"Soon we will know how heavy Mercury's atmospheric particles are, how fast they were moving and in what direction," said Zurbuchen. "Our ion spectrometer is like a fish-eye camera for particles--its organizes particles according to mass but also sees what direction they are coming from and at what speed."
Mercury also has a weak but important magnetic field, indicating that it has a molten liquid core of iron like the Earth. FIPS will also be able to indirectly study the magnetosphere. "Mercury has a magnetosphere the likes of which we have never seen before," said Zurbuchen.
Earth's stronger magnetosphere prevents charged particles from the Sun from reaching the surface, except during periods of extreme solar activity. However, Mercury's weaker magnetosphere cannot prevent particles from the Sun--mostly protons and electrons--from reaching its surface.
"Solar particles actually hit the ground on Mercury--protons, alpha particles, even highly-charged heavier elements like oxygen and potassium. In fact many of the particles in the magnetosphere are likely to be from the Sun, while others will come from the planet directly," said Zurbuchen. "We will be able to tell the difference by their charge."
The final orbit around Mercury for Messenger will be elliptical so that it can have both close fly-bys for sampling the atmosphere and close-up photography, and distant viewing so the entire planet can be surveyed. Mission managers expect Messenger to be able to orbit Mercury for several years before running out of fuel for retrorockets that prevent the decay of its orbit.
Beside FIPS, Messenger has several other sensitive instruments. A dual-imaging system has both wide-angle and telephoto imaging chips for mapping and gathering topographic information.

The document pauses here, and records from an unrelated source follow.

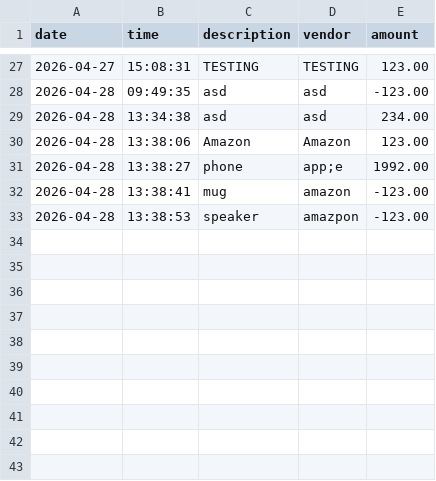
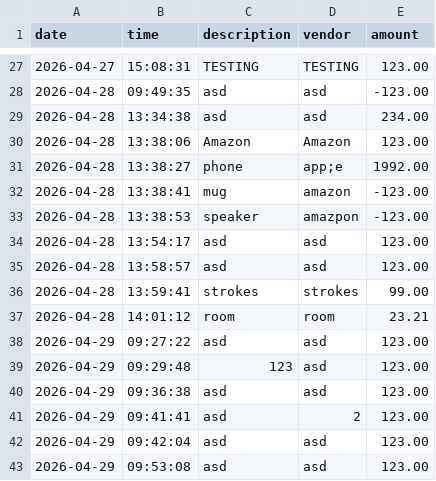
Before and after one commit to cjdeniz9/AccountLedger, a CSV file: src/main/transactions.csv, drawn as a sheet; only a part is shown, gaps mark what is left out; the diff names each change by its address in the sheet, - before the commit and + after, or states it on an @@ line.

```diff
--- a/src/main/transactions.csv
+++ b/src/main/transactions.csv
+row 34: 2026-04-28 | 13:54:17 | asd | asd | 123.00
+row 35: 2026-04-28 | 13:58:57 | asd | asd | 123.00
+row 36: 2026-04-28 | 13:59:41 | strokes | strokes | 99.00
+row 37: 2026-04-28 | 14:01:12 | room | room | 23.21
+row 38: 2026-04-29 | 09:27:22 | asd | asd | 123.00
+row 39: 2026-04-29 | 09:29:48 | 123 | asd | 123.00
+row 40: 2026-04-29 | 09:36:38 | asd | asd | 123.00
+row 41: 2026-04-29 | 09:41:41 | asd | 2 | 123.00
+row 42: 2026-04-29 | 09:42:04 | asd | asd | 123.00
+row 43: 2026-04-29 | 09:53:08 | asd | asd | 123.00
```
Also changed, not shown: 4 other files.
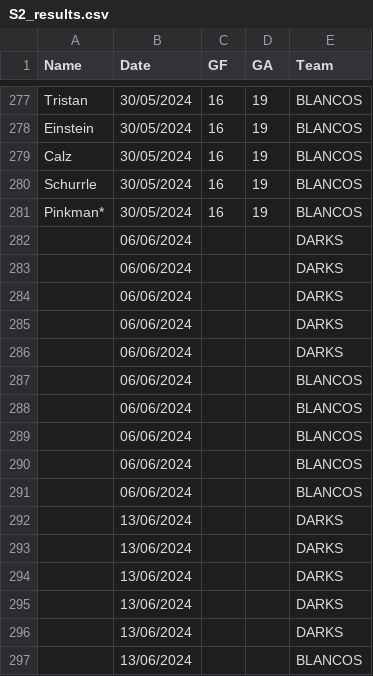
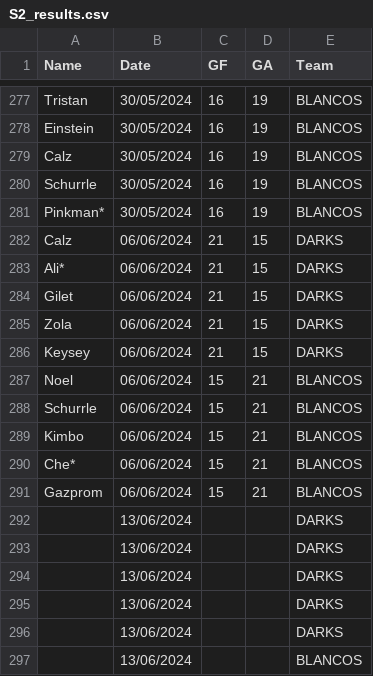
Before and after one commit to Deadlocked2/football_table, a CSV file: data/S2_results.csv, drawn as a sheet; only a part is shown, gaps mark what is left out.

```diff
--- a/data/S2_results.csv
+++ b/data/S2_results.csv
@@ -281,12 +281,12 @@ Schurrle,30/05/2024,16,19,BLANCOS
 Pinkman*,30/05/2024,16,19,BLANCOS
-,06/06/2024,,,DARKS
-,06/06/2024,,,DARKS
-,06/06/2024,,,DARKS
-,06/06/2024,,,DARKS
-,06/06/2024,,,DARKS
-,06/06/2024,,,BLANCOS
-,06/06/2024,,,BLANCOS
-,06/06/2024,,,BLANCOS
-,06/06/2024,,,BLANCOS
-,06/06/2024,,,BLANCOS
+Calz,06/06/2024,21,15,DARKS
+Ali*,06/06/2024,21,15,DARKS
+Gilet,06/06/2024,21,15,DARKS
+Zola,06/06/2024,21,15,DARKS
+Keysey,06/06/2024,21,15,DARKS
+Noel,06/06/2024,15,21,BLANCOS
+Schurrle,06/06/2024,15,21,BLANCOS
+Kimbo,06/06/2024,15,21,BLANCOS
+Che*,06/06/2024,15,21,BLANCOS
+Gazprom,06/06/2024,15,21,BLANCOS
 ,13/06/2024,,,DARKS
```
Also changed, not shown: outputs/bumpchart.csv, outputs/bumpchart_t.csv, 2 other files.
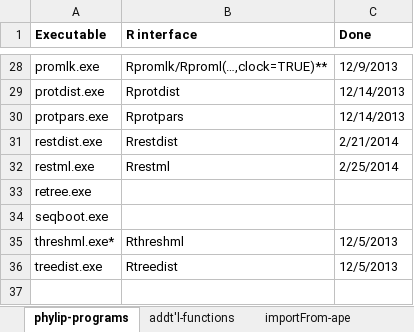
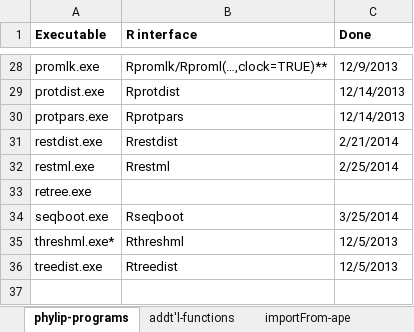
Before and after one commit to liamrevell/Rphylip, an Excel workbook: Rphylip.work-list.xlsx, sheet phylip-programs, drawn as a sheet; only a part is shown, gaps mark what is left out; values as stored, in another font and other column widths than the file's, no borders; the diff names each change by its address in the sheet, - before the commit and + after, or states it on an @@ line.

Commit message:
Rseqboot done (for now)

```diff
--- a/Rphylip.work-list.xlsx (sheet phylip-programs)
+++ b/Rphylip.work-list.xlsx (sheet phylip-programs)
-B34 (R interface): (empty)
+B34 (R interface): Rseqboot
-C34 (Done): (empty)
+C34 (Done): 3/25/2014
```
Also changed, not shown: sheet addt'l-functions, 29 other files.
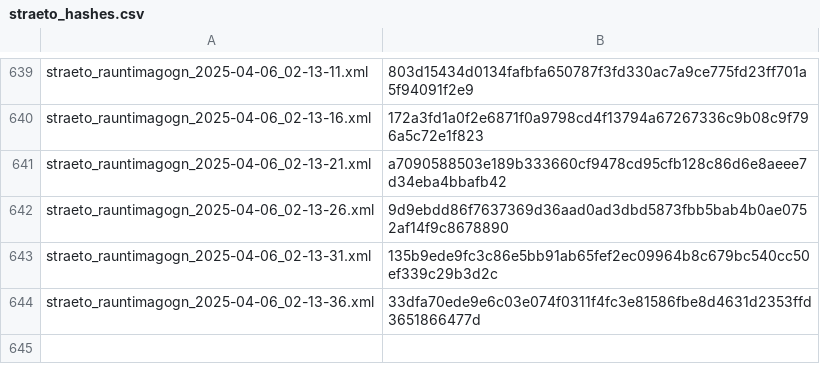
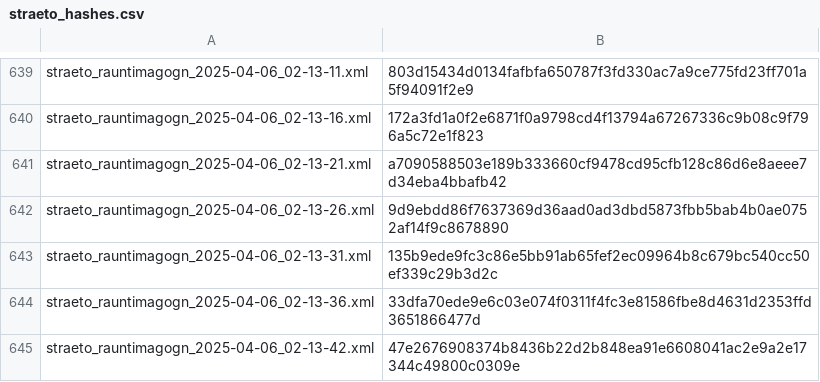
Before and after one commit to odinndagur/straeto_rauntimagogn_hashes, a CSV file: straeto_hashes.csv, drawn as a sheet; only a part is shown, gaps mark what is left out; the diff names each change by its address in the sheet, - before the commit and + after, or states it on an @@ line.

Commit message:
Log hash for straeto_rauntimagogn_2025-04-06_02-13-42.xml

```diff
--- a/straeto_hashes.csv
+++ b/straeto_hashes.csv
+row 645: straeto_rauntimagogn_2025-04-06_02-13-42.xml | 47e2676908374b8436b22d2b848ea91e6608041ac2e9a2e17344c49800c0309e
```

Two matched imagers enable stereoscopic imaging of the surface of Mercury in 3D. A Gamma-Ray and Neutron Spectrometer will detect radioactive elements on Mercury's surface, detect the effect of cosmic rays as well as determine whether there is ice at Mercury's poles (which are never exposed to sunlight).
An X-ray spectrometer will measure various elements in Mercury's crust. A magnetometer will map Mercury's magnetic field as well as detect magnetized rocks in its crust. A laser altimeter will bounce a laser off the planet's surface to accurately measure Mercury's topography. And a radio source will use the Doppler effect to study Mercury's mass distribution, including variations in the thickness of Mercury's crust.
Mercury is 36 million miles from the Sun and is the smallest planet in the solar system at just 3,000 miles in diameter at its equator.